ISE, Mie Prefecture--The new year may be a time for joy, but Prime Minister Shinzo Abe was in no mood at his first news conference of the year here to address a controversial annual sakura gathering.

Details of the event have sparked controversy since late last year, in part, because the former chairman of Japan Life, a bankrupt company under police investigation for alleged fraudulent rental business operations, was revealed to have been invited to the 2015 installment.

An invitation letter to the individual in question bore the number 60, which is believed to be assigned to those recommended by the prime minister based on past records.

A reporter pressed Abe on Jan. 6 on whether he recommended the former chairman to the tax-funded party hosted by him, saying, "As the former chairman has himself revealed that he was invited, it is no longer personal information."

However, Abe looked uncomfortable and took just 30 seconds to respond, avoiding the subject as he has done previously, saying, "I've refrained from answering that question, as information about invitees is personal."

Abe has faced mounting criticism over the annual event in Tokyo over the swollen costs of the party and his apparent use of the function to reward supporters of the ruling Liberal Democratic Party.

The event is supposed to recognize individuals who make remarkable achievements in society.

Appearing less tense answering questions about other than the sakura gathering at the news conference, Abe pitched his administration's push for social security reforms over about 11 minutes at the beginning of the news conference. He spent about three to four minutes answering the rest of the questions.

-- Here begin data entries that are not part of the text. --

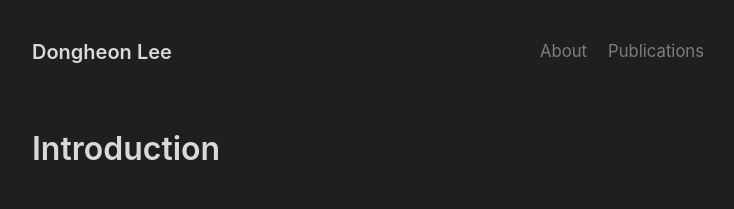
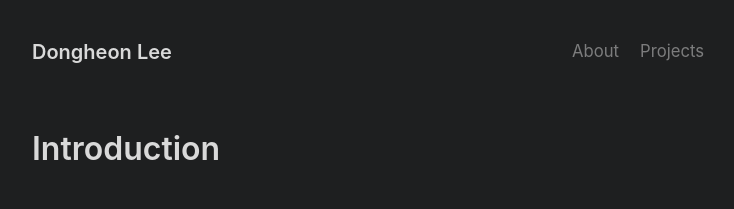
Before and after one commit to donghoney0416/donghoney0416.github.io, a Jekyll site: the page built from index.html, in a window 1280 px wide. Shown: the top 209 px of the page, without its empty margins (272-1006 px from the left). Built offline with Jekyll 4.4.1, drawn with Linux system fonts in a browser that asks for light colours; the list of posts is cut into pages by our own code.

Commit message:
Update _config.yml

```diff
--- a/_config.yml
+++ b/_config.yml
@@ -42,7 +42,7 @@ version: 3.0.0
 # Navbar page list
 nav:
   - title: About
-    url: /about
+    url: https://donghoney0416.github.io/
 
-  - title: Publications
+  - title: Projects
     url: https://donghoney0416.github.io/DeFTAN-Series/
```
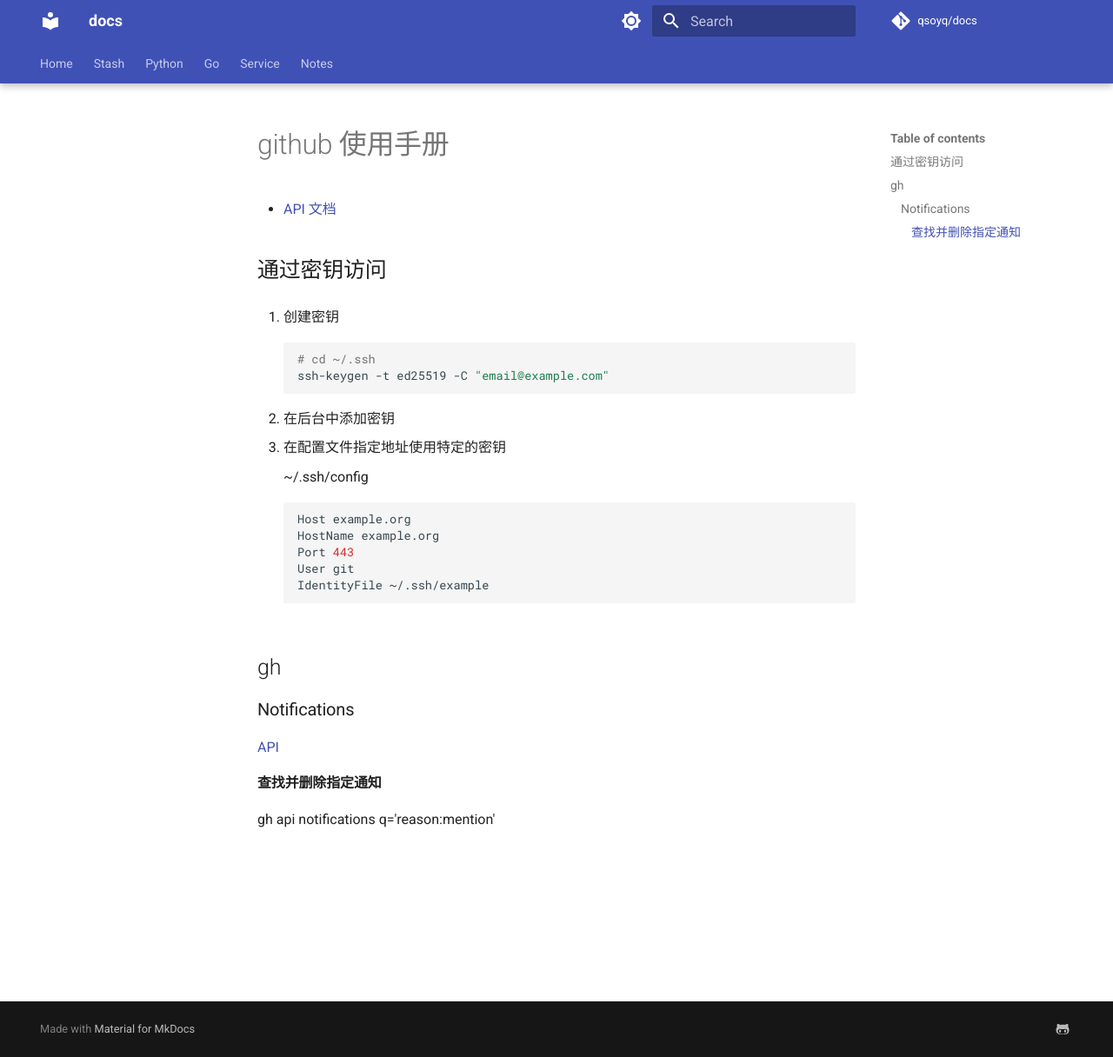
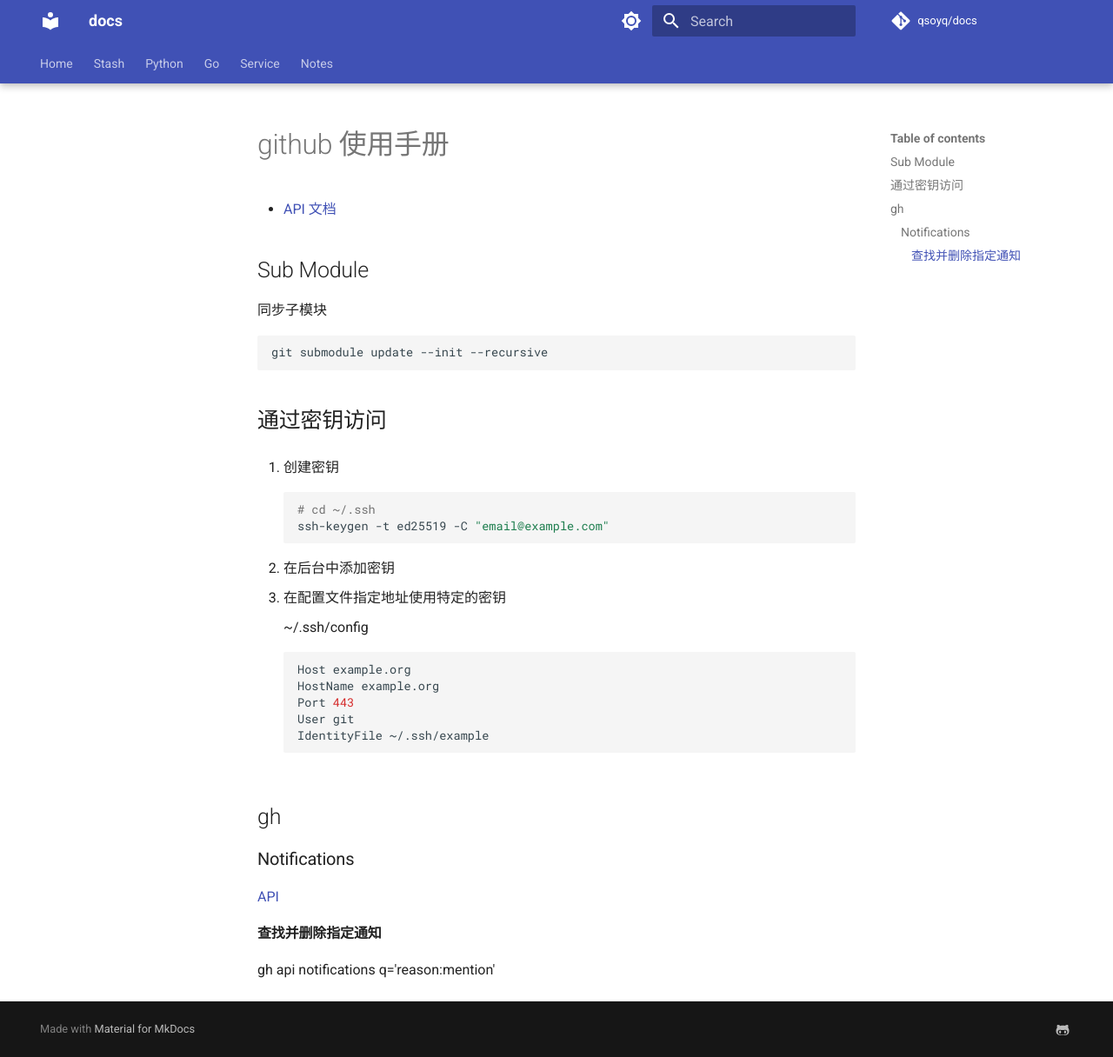
Before and after one commit to qsoyq/docs, an MkDocs documentation site: the page built from docs/tools/github.md, in a window 1280 px wide and 1216 px high. Shown: the whole window at 87% size. Built offline with MkDocs 1.6.1 and Material for MkDocs 9.7.7, drawn with Linux system fonts in a browser that asks for light colours; comment, search, counter and statistics services are not loaded.

Commit message:
update docs/tools/github.md

````diff
--- a/docs/tools/github.md
+++ b/docs/tools/github.md
@@ -1,6 +1,14 @@
 # github 使用手册
 
 - [API 文档](https://docs.github.com/en/rest/releases/releases)
+
+## Sub Module
+
+同步子模块
+
+```bash
+git submodule update --init --recursive
+```
 
 ## 通过密钥访问
 
````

Various news media polls in recent weeks have consistently shown that a majority of respondents are dissatisfied with Abe's explanation regarding the publicly funded cherry blossom event.

Abe said that he is aware of the criticism and will "consider the results of the opinion polls and sincerely respond to the matter."

The approval rating of the Abe Cabinet has taken a hit owing to revelations of the details of such gatherings and Abe's handling of the matter.

An Asahi Shimbun poll conducted in December found that the disapproval rating exceeded the approval rating for the first time in a year, at 42 percent and 38 percent, respectively.

The rating could drop further, as Tsukasa Akimoto, a member of the LDP in the Lower House, was arrested late last month on suspicion of receiving bribe money from a Chinese company seeking to open a casino in Japan. Akimoto served as a vice minister of the Cabinet Office and presided over issues related to integrated resort projects, including casinos.

The Abe administration is pushing casino-centered resort projects as part of efforts to bolster the economy.

At the close of the news conference, a reporter shouted out a question about suspicions surrounding Diet members accepting bribes over the projects, but Abe left without responding.

The Diet session, scheduled to start Jan. 20, is expected to be dominated by attacks by the opposition bloc against the administration over the sakura gathering and casino projects.

"Abe is cornered at the edge of a cliff," said Kazuo Shii, chairman of the Japanese Communist Party, at a Jan. 6 news conference.